The field of healthcare is growing, and medical assistants are at the heart of much of this growth.
Work of a Medical Assistant
Medical assistants perform a variety of administrative and clinical tasks, such as answering telephones, greeting patients, updating and filing patients' medical records, filling out insurance forms, scheduling appointments, arranging for hospital admission and laboratory services, and the handling of patient billing.
Medical assistants usually work in an office environment for physicians, podiatrists, chiropractors, and other health practitioners. They should not be confused with physician assistants, who examine, diagnose, and treat patients under the direct supervision of a physician.
Outlook and Salary
Employment of medical assistants is predicted to grow, much faster than the U.S. average for all jobs. The increasing number of group practices, clinics, and other health care facilities in need of more support personnel may fuel the demand for medical assistants, particularly those with certification or formal training.
A job as a medical assistant can be a stepping stone to other careers, including nursing, teaching future medical assistants, or office management.
Education and Training
Some medical assistants are trained on the job, however, many complete in vocational-technical high schools, postsecondary vocational schools, and community and junior colleges.
Students completing a postsecondary program are typically awarded a certificate, diploma, or associate's degree. Job prospects are usually greater for those with some formal education or training.

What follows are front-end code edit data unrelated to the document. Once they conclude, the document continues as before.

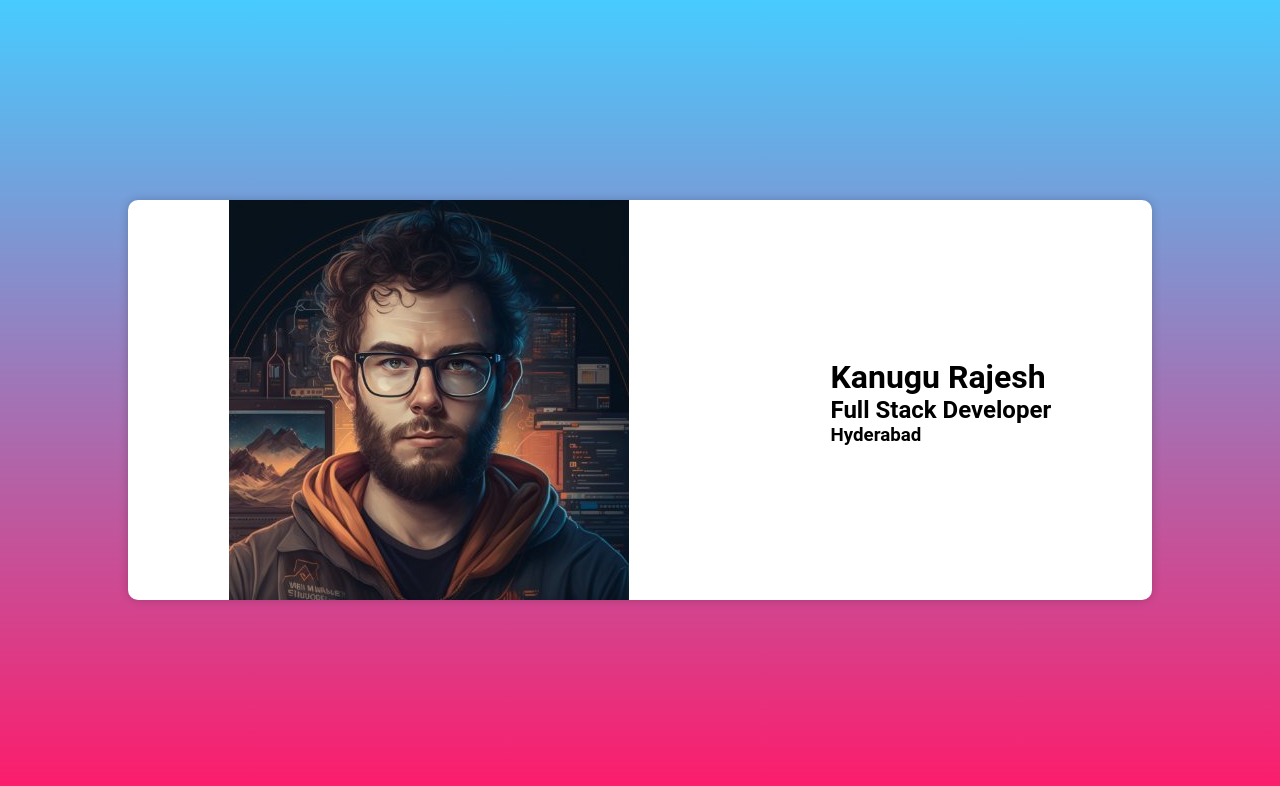
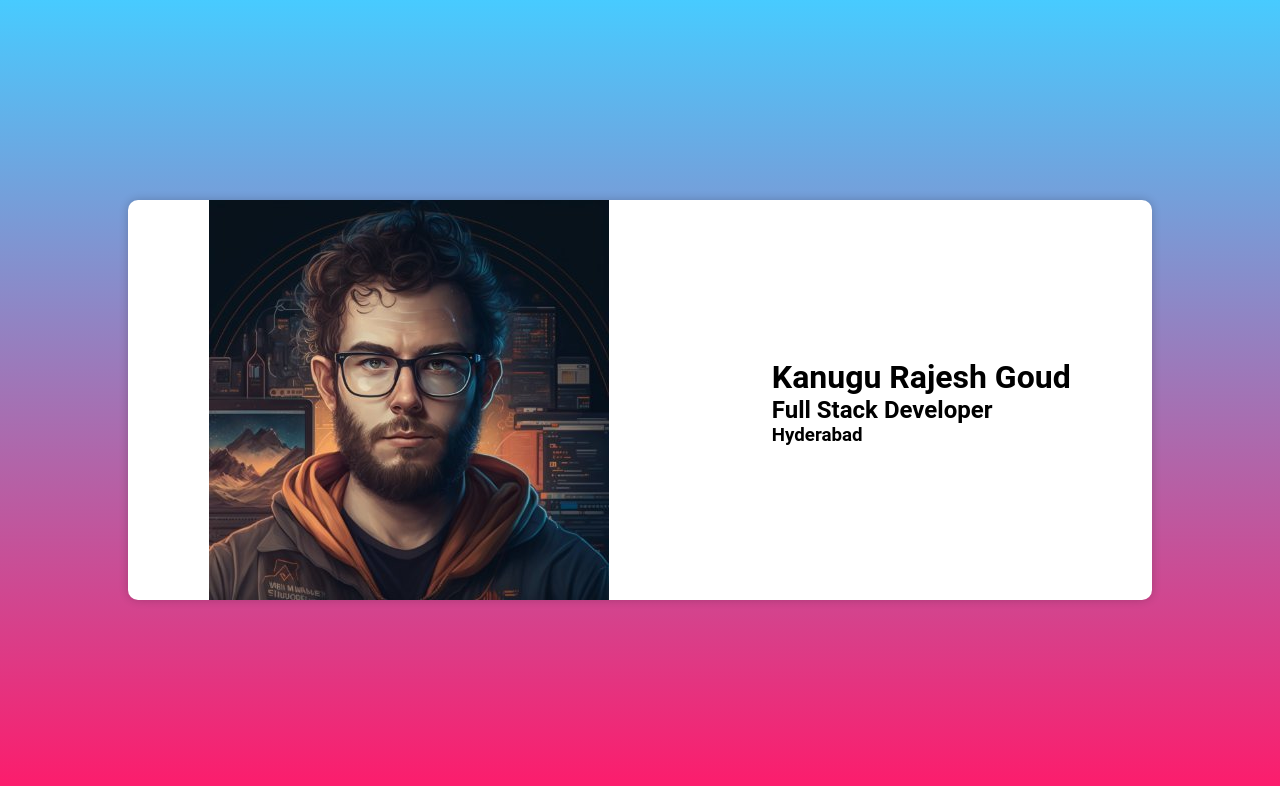
Before and after one commit to Alexanderwar/my_business_card, a plain HTML site: page index.html in a window 1280 px wide. Drawn offline with Linux system fonts and the light colour scheme.

Commit message:
adding my name

```diff
--- a/index.html
+++ b/index.html
@@ -56,7 +56,7 @@
                 <img src="./engineer.jpg" alt="">
             </div>
             <div class="details">
-                <h1>Kanugu Rajesh</h1>
+                <h1>Kanugu Rajesh Goud</h1>
                 <h2>Full Stack Developer</h2>
                 <h3>Hyderabad</h3>
             </div>
```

For more information about medical assistants, visit The Bureau of Labor Statistics.